§ **Task details**:
Reproduce every line of the data, exactly and without its pictures.

◇ ◇ ◇ ◇

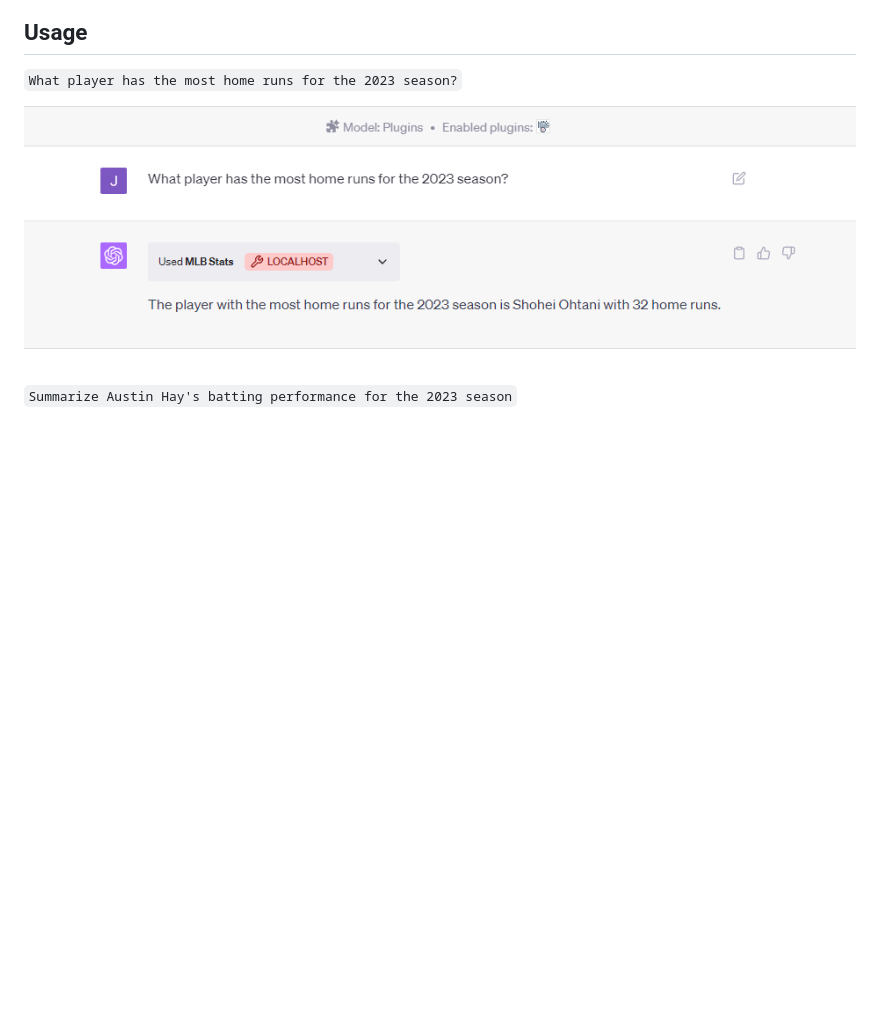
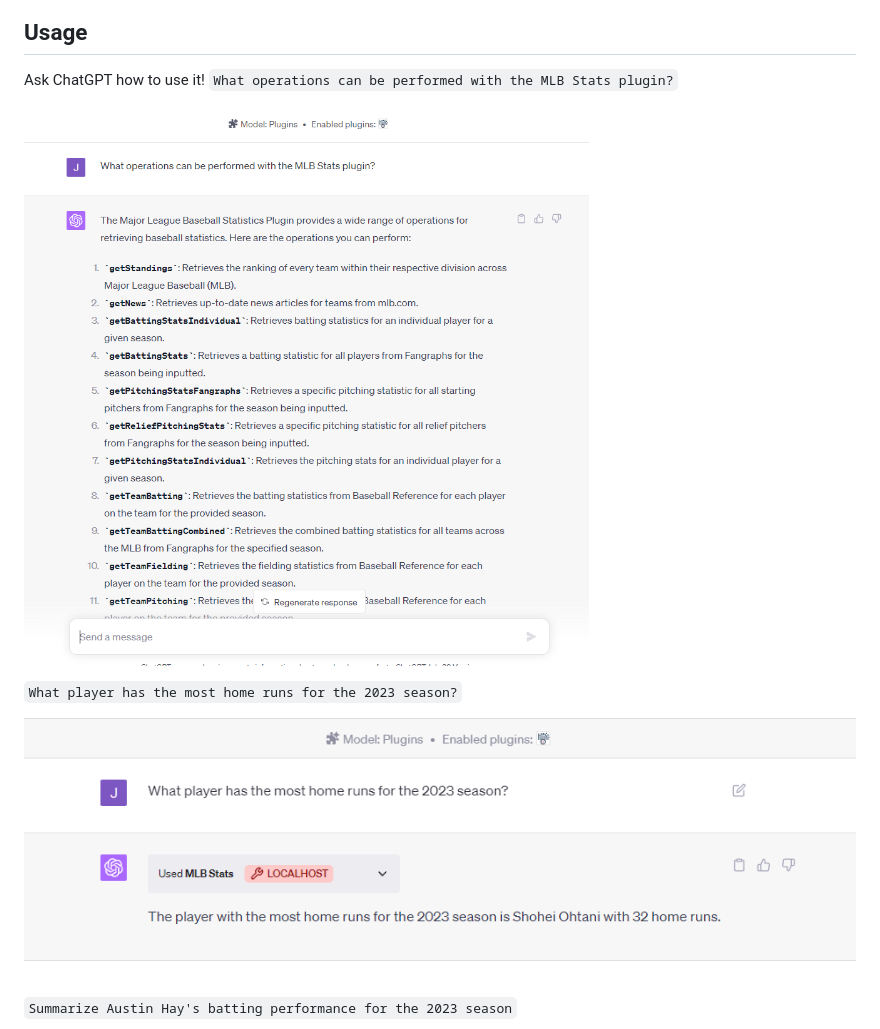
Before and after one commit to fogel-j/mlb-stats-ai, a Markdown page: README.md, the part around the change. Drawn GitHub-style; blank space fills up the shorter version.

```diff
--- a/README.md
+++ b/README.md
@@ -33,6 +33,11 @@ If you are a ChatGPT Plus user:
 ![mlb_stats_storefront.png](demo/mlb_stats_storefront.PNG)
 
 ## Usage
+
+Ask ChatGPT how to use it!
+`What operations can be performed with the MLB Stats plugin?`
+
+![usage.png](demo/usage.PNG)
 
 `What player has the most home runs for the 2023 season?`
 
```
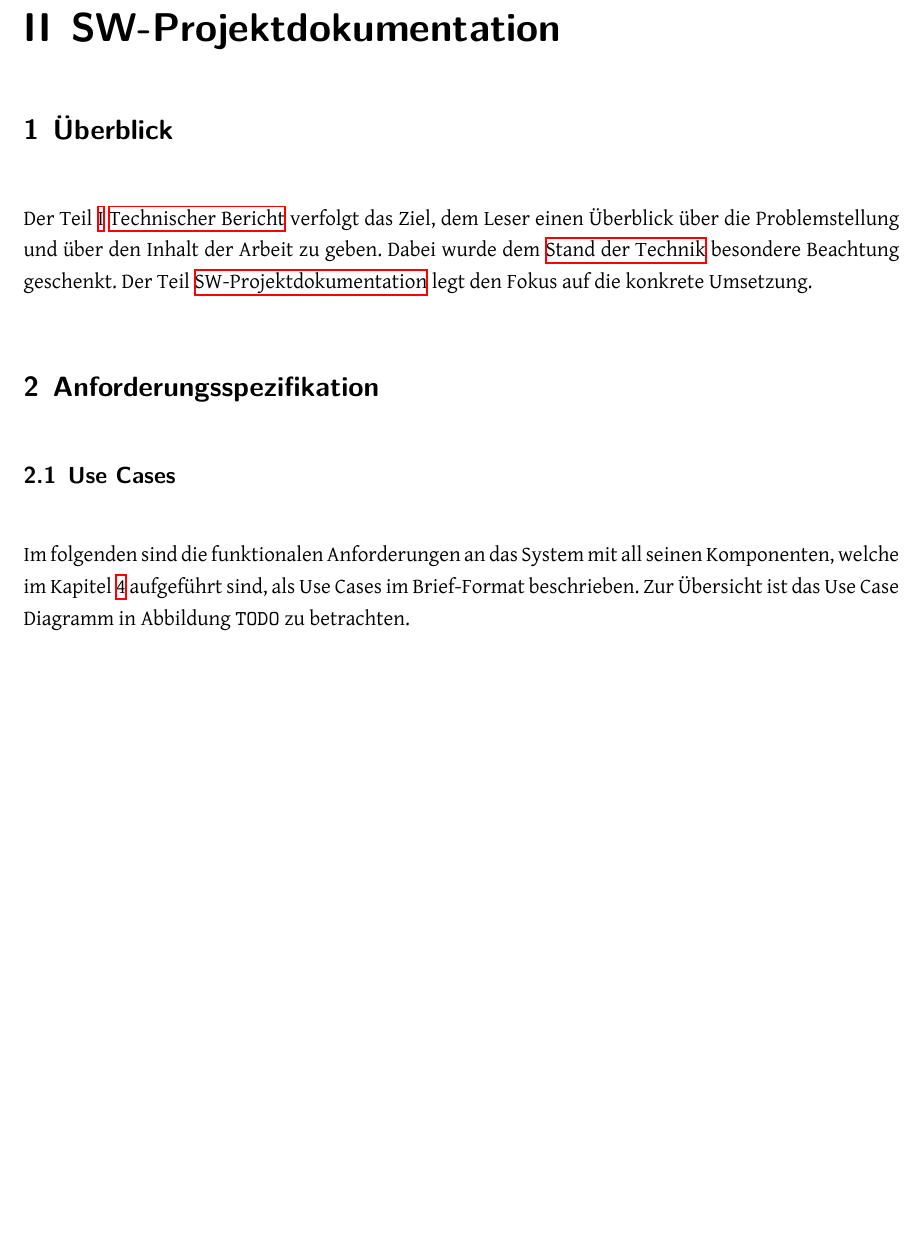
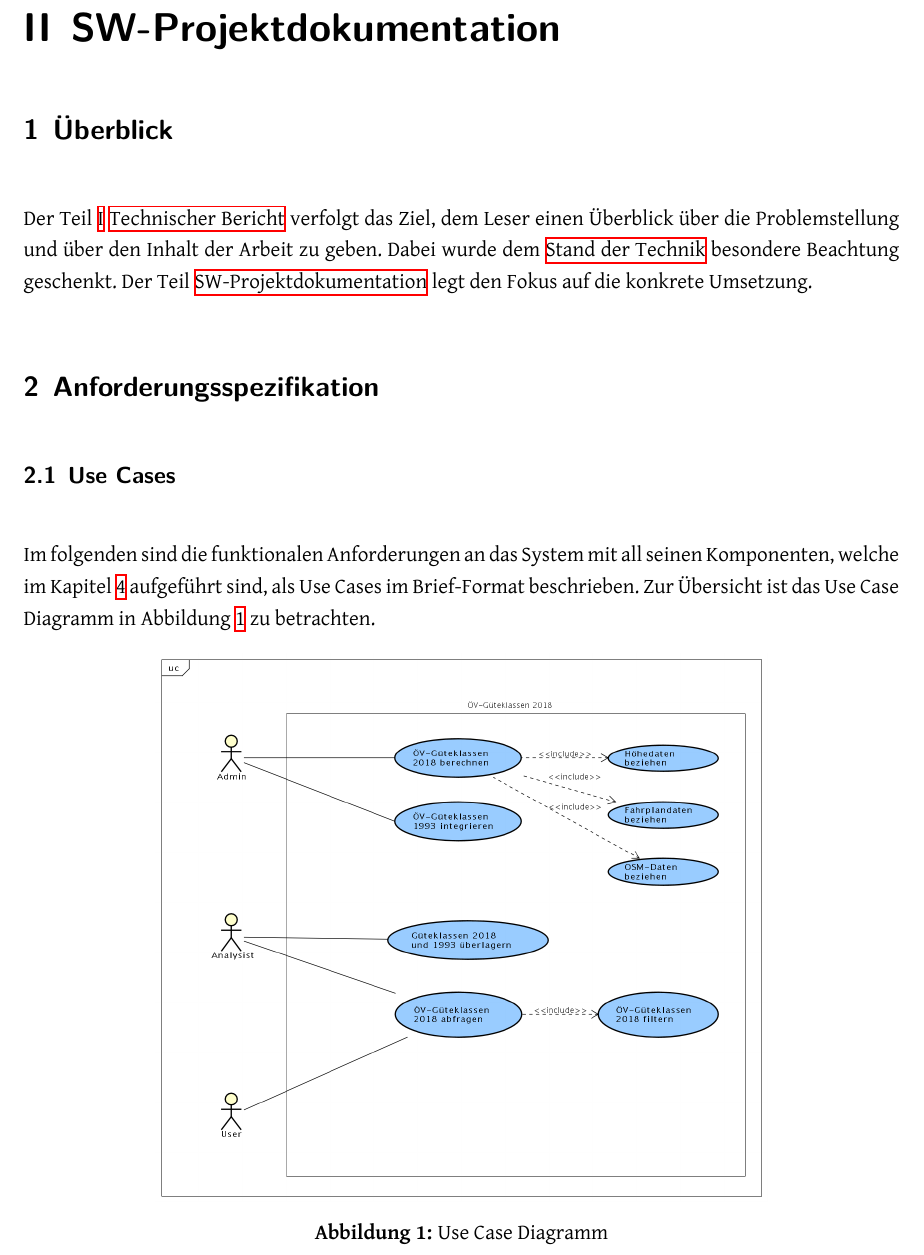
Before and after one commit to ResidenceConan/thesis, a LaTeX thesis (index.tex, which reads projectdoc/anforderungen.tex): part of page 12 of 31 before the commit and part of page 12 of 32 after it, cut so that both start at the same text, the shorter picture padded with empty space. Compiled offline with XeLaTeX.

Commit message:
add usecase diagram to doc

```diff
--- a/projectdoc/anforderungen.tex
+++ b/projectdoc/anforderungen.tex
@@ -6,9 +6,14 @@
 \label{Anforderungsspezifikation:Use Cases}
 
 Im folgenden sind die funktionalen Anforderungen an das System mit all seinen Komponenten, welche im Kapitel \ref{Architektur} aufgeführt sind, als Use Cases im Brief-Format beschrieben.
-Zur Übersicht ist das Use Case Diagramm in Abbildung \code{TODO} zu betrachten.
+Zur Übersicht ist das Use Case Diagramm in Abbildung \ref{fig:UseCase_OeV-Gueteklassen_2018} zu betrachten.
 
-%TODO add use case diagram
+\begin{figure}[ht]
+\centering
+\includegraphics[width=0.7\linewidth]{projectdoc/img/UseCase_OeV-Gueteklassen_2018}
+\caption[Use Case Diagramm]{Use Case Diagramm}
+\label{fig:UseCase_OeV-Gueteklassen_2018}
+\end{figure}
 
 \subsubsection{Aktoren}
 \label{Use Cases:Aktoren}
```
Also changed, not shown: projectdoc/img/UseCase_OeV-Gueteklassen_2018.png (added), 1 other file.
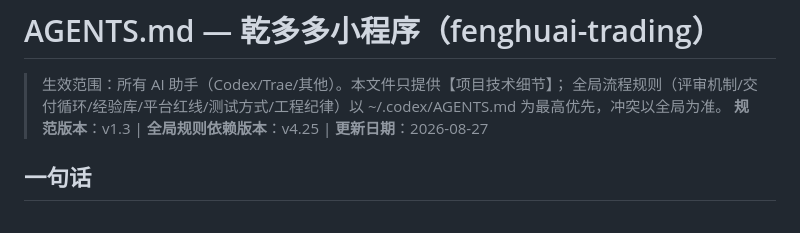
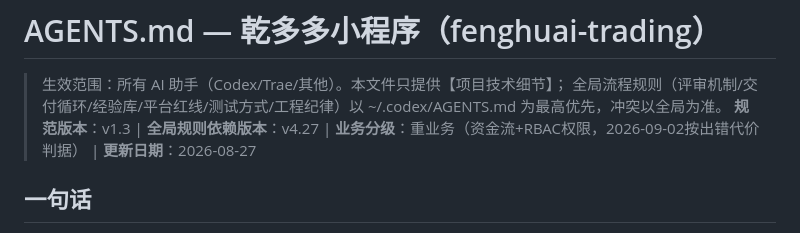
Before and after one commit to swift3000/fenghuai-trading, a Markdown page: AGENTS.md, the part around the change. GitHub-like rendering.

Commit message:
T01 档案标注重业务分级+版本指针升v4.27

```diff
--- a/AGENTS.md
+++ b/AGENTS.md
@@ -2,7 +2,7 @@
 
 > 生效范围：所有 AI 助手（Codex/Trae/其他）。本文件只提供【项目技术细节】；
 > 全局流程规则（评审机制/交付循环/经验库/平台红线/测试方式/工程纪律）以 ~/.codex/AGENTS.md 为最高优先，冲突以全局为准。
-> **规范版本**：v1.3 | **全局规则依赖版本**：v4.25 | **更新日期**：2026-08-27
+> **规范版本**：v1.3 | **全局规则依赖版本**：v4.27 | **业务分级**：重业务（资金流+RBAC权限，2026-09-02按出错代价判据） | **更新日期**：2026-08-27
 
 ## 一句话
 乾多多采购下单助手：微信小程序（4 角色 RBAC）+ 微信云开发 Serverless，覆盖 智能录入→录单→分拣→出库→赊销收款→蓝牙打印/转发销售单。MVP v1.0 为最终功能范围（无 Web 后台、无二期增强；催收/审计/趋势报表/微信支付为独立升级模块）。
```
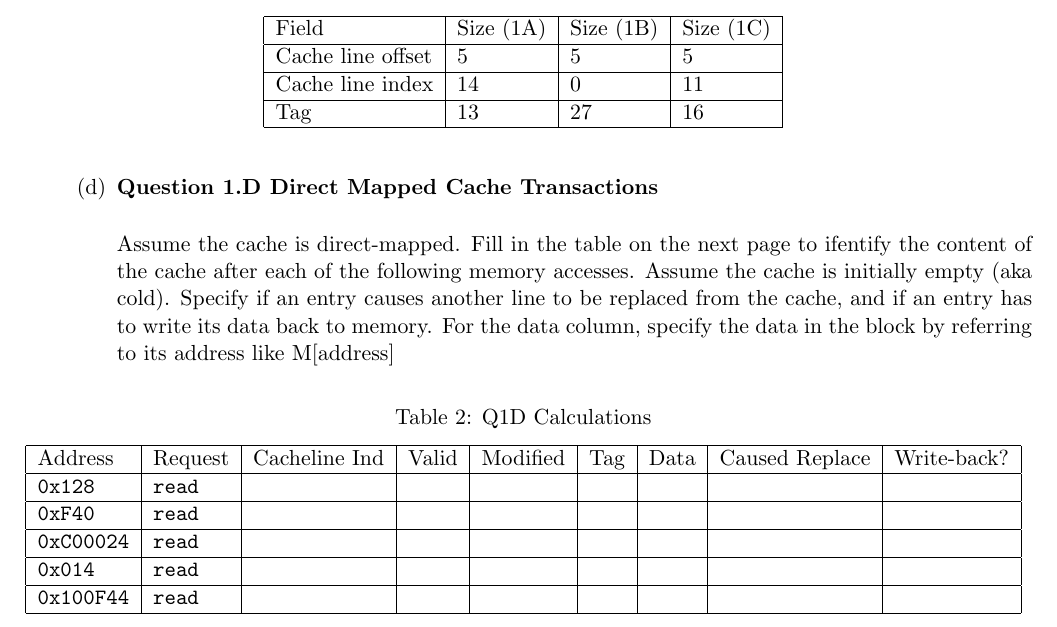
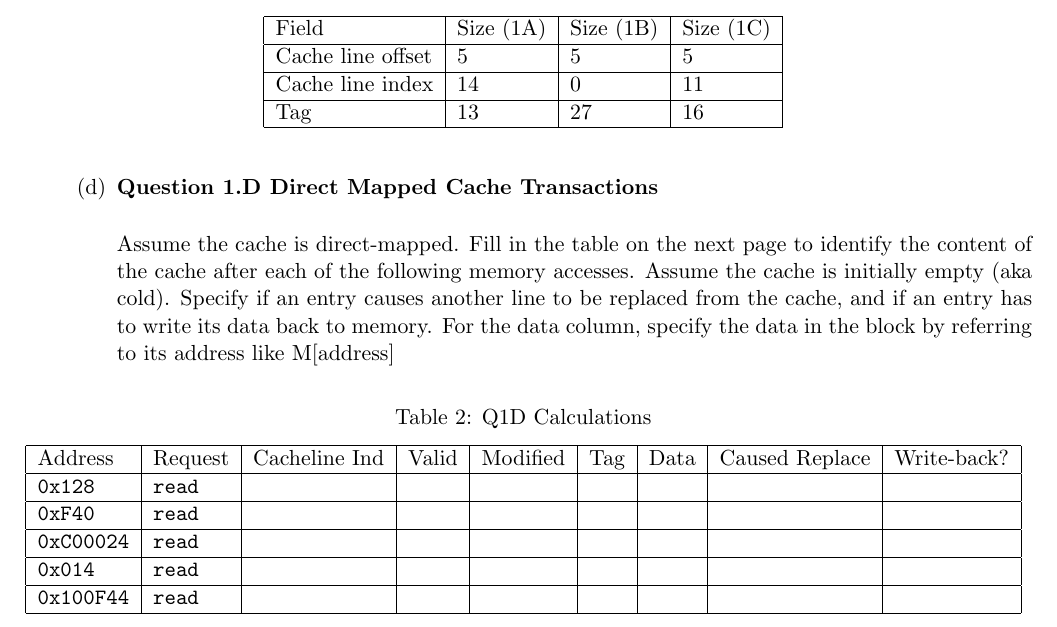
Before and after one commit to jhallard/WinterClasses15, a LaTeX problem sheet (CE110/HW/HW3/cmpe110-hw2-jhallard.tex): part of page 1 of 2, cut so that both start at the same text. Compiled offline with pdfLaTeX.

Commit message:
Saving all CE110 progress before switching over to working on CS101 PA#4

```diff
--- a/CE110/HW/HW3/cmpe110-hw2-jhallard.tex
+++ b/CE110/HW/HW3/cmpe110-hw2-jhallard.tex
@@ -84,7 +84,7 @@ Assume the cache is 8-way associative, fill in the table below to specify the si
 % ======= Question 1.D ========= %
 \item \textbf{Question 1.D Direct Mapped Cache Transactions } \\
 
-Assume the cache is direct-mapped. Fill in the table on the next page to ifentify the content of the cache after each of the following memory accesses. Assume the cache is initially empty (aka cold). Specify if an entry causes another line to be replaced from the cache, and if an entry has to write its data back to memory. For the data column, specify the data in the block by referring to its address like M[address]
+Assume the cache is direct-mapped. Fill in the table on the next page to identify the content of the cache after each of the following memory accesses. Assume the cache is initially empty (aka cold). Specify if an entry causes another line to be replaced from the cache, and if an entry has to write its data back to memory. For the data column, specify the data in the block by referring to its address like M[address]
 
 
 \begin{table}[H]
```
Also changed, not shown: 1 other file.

◇ ◇ ◇ ◇

§ **Finished exercise**:
Before and after one commit to fogel-j/mlb-stats-ai, a Markdown page: README.md, the part around the change. Drawn GitHub-style; blank space fills up the shorter version.

```diff
--- a/README.md
+++ b/README.md
@@ -33,6 +33,11 @@ If you are a ChatGPT Plus user:
 ![mlb_stats_storefront.png](demo/mlb_stats_storefront.PNG)
 
 ## Usage
+
+Ask ChatGPT how to use it!
+`What operations can be performed with the MLB Stats plugin?`
+
+![usage.png](demo/usage.PNG)
 
 `What player has the most home runs for the 2023 season?`
 
```
Before and after one commit to ResidenceConan/thesis, a LaTeX thesis (index.tex, which reads projectdoc/anforderungen.tex): part of page 12 of 31 before the commit and part of page 12 of 32 after it, cut so that both start at the same text, the shorter picture padded with empty space. Compiled offline with XeLaTeX.

Commit message:
add usecase diagram to doc

```diff
--- a/projectdoc/anforderungen.tex
+++ b/projectdoc/anforderungen.tex
@@ -6,9 +6,14 @@
 \label{Anforderungsspezifikation:Use Cases}
 
 Im folgenden sind die funktionalen Anforderungen an das System mit all seinen Komponenten, welche im Kapitel \ref{Architektur} aufgeführt sind, als Use Cases im Brief-Format beschrieben.
-Zur Übersicht ist das Use Case Diagramm in Abbildung \code{TODO} zu betrachten.
+Zur Übersicht ist das Use Case Diagramm in Abbildung \ref{fig:UseCase_OeV-Gueteklassen_2018} zu betrachten.
 
-%TODO add use case diagram
+\begin{figure}[ht]
+\centering
+\includegraphics[width=0.7\linewidth]{projectdoc/img/UseCase_OeV-Gueteklassen_2018}
+\caption[Use Case Diagramm]{Use Case Diagramm}
+\label{fig:UseCase_OeV-Gueteklassen_2018}
+\end{figure}
 
 \subsubsection{Aktoren}
 \label{Use Cases:Aktoren}
```
Also changed, not shown: projectdoc/img/UseCase_OeV-Gueteklassen_2018.png (added), 1 other file.
Before and after one commit to swift3000/fenghuai-trading, a Markdown page: AGENTS.md, the part around the change. GitHub-like rendering.

Commit message:
T01 档案标注重业务分级+版本指针升v4.27

```diff
--- a/AGENTS.md
+++ b/AGENTS.md
@@ -2,7 +2,7 @@
 
 > 生效范围：所有 AI 助手（Codex/Trae/其他）。本文件只提供【项目技术细节】；
 > 全局流程规则（评审机制/交付循环/经验库/平台红线/测试方式/工程纪律）以 ~/.codex/AGENTS.md 为最高优先，冲突以全局为准。
-> **规范版本**：v1.3 | **全局规则依赖版本**：v4.25 | **更新日期**：2026-08-27
+> **规范版本**：v1.3 | **全局规则依赖版本**：v4.27 | **业务分级**：重业务（资金流+RBAC权限，2026-09-02按出错代价判据） | **更新日期**：2026-08-27
 
 ## 一句话
 乾多多采购下单助手：微信小程序（4 角色 RBAC）+ 微信云开发 Serverless，覆盖 智能录入→录单→分拣→出库→赊销收款→蓝牙打印/转发销售单。MVP v1.0 为最终功能范围（无 Web 后台、无二期增强；催收/审计/趋势报表/微信支付为独立升级模块）。
```
Before and after one commit to jhallard/WinterClasses15, a LaTeX problem sheet (CE110/HW/HW3/cmpe110-hw2-jhallard.tex): part of page 1 of 2, cut so that both start at the same text. Compiled offline with pdfLaTeX.

Commit message:
Saving all CE110 progress before switching over to working on CS101 PA#4

```diff
--- a/CE110/HW/HW3/cmpe110-hw2-jhallard.tex
+++ b/CE110/HW/HW3/cmpe110-hw2-jhallard.tex
@@ -84,7 +84,7 @@ Assume the cache is 8-way associative, fill in the table below to specify the si
 % ======= Question 1.D ========= %
 \item \textbf{Question 1.D Direct Mapped Cache Transactions } \\
 
-Assume the cache is direct-mapped. Fill in the table on the next page to ifentify the content of the cache after each of the following memory accesses. Assume the cache is initially empty (aka cold). Specify if an entry causes another line to be replaced from the cache, and if an entry has to write its data back to memory. For the data column, specify the data in the block by referring to its address like M[address]
+Assume the cache is direct-mapped. Fill in the table on the next page to identify the content of the cache after each of the following memory accesses. Assume the cache is initially empty (aka cold). Specify if an entry causes another line to be replaced from the cache, and if an entry has to write its data back to memory. For the data column, specify the data in the block by referring to its address like M[address]
 
 
 \begin{table}[H]
```
Also changed, not shown: 1 other file.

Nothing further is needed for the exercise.